START Provided material

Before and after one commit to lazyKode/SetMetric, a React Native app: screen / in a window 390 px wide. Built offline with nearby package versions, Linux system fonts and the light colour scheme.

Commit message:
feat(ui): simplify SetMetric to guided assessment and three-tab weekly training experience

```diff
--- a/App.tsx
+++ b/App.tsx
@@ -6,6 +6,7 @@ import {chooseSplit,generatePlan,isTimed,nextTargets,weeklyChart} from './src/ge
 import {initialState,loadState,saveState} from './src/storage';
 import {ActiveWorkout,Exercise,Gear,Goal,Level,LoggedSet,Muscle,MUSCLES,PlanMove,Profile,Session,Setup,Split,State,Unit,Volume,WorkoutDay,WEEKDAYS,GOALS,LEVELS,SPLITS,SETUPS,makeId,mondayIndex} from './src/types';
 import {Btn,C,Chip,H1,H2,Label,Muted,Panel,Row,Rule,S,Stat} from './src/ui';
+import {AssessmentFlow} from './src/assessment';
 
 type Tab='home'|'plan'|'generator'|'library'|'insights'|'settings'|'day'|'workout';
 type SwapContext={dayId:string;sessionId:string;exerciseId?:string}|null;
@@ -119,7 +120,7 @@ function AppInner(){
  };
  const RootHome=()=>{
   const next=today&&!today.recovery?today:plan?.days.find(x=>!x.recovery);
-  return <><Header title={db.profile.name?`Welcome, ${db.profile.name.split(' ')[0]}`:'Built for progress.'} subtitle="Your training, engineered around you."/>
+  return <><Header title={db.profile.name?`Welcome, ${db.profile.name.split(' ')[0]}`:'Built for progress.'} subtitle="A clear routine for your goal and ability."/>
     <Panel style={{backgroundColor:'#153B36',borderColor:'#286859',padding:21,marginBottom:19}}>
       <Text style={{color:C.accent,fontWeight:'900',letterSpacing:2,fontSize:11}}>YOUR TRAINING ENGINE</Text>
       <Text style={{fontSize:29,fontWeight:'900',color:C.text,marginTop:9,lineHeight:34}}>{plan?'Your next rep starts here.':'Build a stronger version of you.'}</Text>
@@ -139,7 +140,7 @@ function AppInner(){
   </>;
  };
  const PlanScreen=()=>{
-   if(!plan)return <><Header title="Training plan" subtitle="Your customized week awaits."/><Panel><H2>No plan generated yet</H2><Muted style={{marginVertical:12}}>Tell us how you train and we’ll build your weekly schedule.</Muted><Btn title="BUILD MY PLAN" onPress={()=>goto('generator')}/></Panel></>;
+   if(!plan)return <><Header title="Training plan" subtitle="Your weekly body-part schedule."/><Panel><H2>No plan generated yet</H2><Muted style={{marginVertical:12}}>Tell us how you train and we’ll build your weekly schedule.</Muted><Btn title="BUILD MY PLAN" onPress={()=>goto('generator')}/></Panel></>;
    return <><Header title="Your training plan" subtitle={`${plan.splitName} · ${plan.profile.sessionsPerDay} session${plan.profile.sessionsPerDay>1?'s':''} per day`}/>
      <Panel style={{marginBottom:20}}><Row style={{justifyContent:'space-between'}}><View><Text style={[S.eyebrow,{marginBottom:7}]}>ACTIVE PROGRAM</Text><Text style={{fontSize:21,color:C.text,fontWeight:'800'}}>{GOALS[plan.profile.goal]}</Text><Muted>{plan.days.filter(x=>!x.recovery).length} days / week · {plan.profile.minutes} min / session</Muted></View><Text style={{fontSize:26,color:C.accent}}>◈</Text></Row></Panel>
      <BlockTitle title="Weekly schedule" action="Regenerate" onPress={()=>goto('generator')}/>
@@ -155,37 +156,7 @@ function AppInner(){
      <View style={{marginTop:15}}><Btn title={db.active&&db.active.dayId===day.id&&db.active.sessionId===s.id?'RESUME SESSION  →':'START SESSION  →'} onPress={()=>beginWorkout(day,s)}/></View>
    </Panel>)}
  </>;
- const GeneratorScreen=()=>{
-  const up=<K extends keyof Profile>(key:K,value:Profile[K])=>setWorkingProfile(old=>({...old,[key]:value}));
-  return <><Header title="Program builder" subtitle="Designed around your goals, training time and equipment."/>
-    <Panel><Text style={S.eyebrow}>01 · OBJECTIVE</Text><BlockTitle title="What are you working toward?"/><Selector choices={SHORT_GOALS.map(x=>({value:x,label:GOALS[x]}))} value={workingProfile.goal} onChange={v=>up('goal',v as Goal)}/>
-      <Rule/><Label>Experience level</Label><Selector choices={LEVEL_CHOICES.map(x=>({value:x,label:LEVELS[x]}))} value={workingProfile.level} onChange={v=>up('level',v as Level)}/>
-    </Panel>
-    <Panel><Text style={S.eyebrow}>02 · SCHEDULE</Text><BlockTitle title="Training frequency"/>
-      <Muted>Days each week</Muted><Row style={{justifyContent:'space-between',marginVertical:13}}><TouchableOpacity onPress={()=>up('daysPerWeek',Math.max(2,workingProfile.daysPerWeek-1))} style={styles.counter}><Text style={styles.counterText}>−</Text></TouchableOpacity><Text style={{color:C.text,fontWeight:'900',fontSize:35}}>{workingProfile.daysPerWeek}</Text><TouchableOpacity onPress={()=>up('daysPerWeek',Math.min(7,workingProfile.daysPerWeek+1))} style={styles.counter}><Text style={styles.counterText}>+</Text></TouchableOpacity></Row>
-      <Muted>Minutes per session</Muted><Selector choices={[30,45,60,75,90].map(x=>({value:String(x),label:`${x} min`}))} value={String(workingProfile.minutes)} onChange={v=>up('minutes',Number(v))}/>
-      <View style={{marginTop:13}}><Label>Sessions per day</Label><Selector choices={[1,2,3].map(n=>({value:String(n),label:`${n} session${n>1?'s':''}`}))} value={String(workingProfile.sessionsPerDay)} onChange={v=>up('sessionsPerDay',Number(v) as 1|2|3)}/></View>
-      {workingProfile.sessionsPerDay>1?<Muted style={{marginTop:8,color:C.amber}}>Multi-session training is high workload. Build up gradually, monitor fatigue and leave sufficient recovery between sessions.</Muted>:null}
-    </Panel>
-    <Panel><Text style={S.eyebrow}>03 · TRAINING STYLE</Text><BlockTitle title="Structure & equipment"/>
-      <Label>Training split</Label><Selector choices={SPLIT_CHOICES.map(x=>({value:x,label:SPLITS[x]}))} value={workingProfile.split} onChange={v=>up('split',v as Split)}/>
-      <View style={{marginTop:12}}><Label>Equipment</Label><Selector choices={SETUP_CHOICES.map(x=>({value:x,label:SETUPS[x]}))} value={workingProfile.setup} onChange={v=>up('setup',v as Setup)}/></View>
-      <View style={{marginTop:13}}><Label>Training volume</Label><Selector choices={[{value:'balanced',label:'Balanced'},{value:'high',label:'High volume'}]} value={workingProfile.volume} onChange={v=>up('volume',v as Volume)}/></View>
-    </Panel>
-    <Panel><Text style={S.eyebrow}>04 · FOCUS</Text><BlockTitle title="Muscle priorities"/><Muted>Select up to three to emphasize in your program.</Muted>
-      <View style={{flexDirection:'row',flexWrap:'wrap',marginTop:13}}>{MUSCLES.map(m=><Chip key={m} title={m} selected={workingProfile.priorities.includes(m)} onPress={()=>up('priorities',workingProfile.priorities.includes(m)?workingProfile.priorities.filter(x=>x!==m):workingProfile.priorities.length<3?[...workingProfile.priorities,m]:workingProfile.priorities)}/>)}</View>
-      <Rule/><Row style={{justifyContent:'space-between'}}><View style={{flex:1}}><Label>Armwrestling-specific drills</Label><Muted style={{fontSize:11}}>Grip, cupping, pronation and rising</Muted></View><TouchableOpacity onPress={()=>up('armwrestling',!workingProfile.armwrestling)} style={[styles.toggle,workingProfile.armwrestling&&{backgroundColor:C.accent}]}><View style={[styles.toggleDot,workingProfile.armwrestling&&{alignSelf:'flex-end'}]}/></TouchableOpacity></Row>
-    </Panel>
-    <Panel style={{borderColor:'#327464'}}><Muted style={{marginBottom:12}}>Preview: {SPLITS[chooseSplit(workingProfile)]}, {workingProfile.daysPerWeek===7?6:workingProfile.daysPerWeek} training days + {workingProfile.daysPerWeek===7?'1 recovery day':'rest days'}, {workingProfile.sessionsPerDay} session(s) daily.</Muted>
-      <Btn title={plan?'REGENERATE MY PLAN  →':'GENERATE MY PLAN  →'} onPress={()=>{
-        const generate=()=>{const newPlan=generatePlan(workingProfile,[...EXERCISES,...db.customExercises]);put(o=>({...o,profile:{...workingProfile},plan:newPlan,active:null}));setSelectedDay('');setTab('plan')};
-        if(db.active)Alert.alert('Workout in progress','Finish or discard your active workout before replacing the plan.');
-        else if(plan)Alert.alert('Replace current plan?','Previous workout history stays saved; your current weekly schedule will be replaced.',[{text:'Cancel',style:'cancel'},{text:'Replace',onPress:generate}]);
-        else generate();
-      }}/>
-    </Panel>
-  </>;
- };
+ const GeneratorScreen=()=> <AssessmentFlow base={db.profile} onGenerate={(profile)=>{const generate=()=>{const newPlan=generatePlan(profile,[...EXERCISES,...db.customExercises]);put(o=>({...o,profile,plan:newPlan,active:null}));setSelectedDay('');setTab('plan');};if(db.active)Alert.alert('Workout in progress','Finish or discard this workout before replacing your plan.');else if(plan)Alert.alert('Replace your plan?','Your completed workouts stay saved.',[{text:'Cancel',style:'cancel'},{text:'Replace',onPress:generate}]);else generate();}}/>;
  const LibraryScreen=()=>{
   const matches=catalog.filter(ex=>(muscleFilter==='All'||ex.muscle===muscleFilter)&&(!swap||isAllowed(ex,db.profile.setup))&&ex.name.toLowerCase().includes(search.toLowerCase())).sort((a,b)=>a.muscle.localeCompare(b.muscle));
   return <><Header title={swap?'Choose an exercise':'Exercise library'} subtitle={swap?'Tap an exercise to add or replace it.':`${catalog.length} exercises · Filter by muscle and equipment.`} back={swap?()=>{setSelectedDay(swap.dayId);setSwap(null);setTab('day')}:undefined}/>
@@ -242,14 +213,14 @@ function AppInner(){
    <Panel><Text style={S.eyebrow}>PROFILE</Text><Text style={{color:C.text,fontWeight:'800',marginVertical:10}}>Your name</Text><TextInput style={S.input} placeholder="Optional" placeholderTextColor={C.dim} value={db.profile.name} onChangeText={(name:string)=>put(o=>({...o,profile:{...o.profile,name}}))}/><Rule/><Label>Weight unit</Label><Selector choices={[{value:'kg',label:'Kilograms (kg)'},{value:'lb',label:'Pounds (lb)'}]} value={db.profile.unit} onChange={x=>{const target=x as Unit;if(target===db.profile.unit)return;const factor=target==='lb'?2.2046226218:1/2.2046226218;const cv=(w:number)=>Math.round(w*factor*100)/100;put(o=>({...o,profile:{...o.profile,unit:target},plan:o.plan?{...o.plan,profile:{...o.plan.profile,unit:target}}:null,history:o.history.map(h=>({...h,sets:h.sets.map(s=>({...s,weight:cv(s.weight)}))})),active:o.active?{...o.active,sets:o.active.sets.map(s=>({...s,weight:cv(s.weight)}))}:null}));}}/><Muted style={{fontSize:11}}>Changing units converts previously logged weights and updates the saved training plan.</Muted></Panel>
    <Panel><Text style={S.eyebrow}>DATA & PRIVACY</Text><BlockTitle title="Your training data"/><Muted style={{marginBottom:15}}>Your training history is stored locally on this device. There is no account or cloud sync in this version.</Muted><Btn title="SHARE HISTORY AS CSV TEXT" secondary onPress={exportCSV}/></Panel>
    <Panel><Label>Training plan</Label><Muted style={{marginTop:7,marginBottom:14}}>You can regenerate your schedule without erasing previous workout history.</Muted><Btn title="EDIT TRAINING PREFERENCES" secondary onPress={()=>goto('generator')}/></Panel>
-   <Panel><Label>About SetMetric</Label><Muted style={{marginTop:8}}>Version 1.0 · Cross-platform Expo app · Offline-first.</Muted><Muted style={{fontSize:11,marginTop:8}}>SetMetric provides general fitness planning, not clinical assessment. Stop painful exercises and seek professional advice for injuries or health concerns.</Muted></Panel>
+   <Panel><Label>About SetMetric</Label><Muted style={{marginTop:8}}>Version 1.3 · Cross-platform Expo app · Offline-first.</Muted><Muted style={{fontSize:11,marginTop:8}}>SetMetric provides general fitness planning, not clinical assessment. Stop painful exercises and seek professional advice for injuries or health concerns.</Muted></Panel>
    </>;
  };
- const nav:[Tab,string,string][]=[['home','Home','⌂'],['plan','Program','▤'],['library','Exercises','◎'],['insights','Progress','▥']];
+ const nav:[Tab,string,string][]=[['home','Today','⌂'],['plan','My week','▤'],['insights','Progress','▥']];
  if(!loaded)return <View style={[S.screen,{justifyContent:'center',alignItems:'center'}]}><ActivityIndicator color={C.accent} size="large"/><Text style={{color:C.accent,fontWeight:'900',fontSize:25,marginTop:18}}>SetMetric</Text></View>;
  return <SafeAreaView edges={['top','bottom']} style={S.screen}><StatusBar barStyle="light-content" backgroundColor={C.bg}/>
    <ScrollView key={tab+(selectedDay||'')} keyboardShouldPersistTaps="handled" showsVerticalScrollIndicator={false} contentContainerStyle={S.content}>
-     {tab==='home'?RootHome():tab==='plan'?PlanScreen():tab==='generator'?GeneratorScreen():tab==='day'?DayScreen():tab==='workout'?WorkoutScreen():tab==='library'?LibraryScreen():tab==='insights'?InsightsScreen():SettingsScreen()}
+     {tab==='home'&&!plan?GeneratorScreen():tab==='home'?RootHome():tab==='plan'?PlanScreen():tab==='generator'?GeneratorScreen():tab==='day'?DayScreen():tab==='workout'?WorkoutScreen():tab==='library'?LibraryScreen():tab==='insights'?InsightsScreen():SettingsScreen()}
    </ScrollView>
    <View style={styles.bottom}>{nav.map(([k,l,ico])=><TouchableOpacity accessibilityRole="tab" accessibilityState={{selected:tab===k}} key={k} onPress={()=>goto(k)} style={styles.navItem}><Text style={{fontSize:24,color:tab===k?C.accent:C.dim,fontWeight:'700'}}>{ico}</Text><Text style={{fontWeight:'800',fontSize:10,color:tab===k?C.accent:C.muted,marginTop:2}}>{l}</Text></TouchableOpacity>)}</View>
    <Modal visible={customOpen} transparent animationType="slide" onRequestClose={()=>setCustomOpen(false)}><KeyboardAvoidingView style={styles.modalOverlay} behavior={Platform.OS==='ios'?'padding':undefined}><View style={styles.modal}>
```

END Provided material

How to complete this task
Note each line above that holds "LibraryScreen", then copy all of them.

Response below
  const LibraryScreen=()=>{
-     {tab==='home'?RootHome():tab==='plan'?PlanScreen():tab==='generator'?GeneratorScreen():tab==='day'?DayScreen():tab==='workout'?WorkoutScreen():tab==='library'?LibraryScreen():tab==='insights'?InsightsScreen():SettingsScreen()}
+     {tab==='home'&&!plan?GeneratorScreen():tab==='home'?RootHome():tab==='plan'?PlanScreen():tab==='generator'?GeneratorScreen():tab==='day'?DayScreen():tab==='workout'?WorkoutScreen():tab==='library'?LibraryScreen():tab==='insights'?InsightsScreen():SettingsScreen()}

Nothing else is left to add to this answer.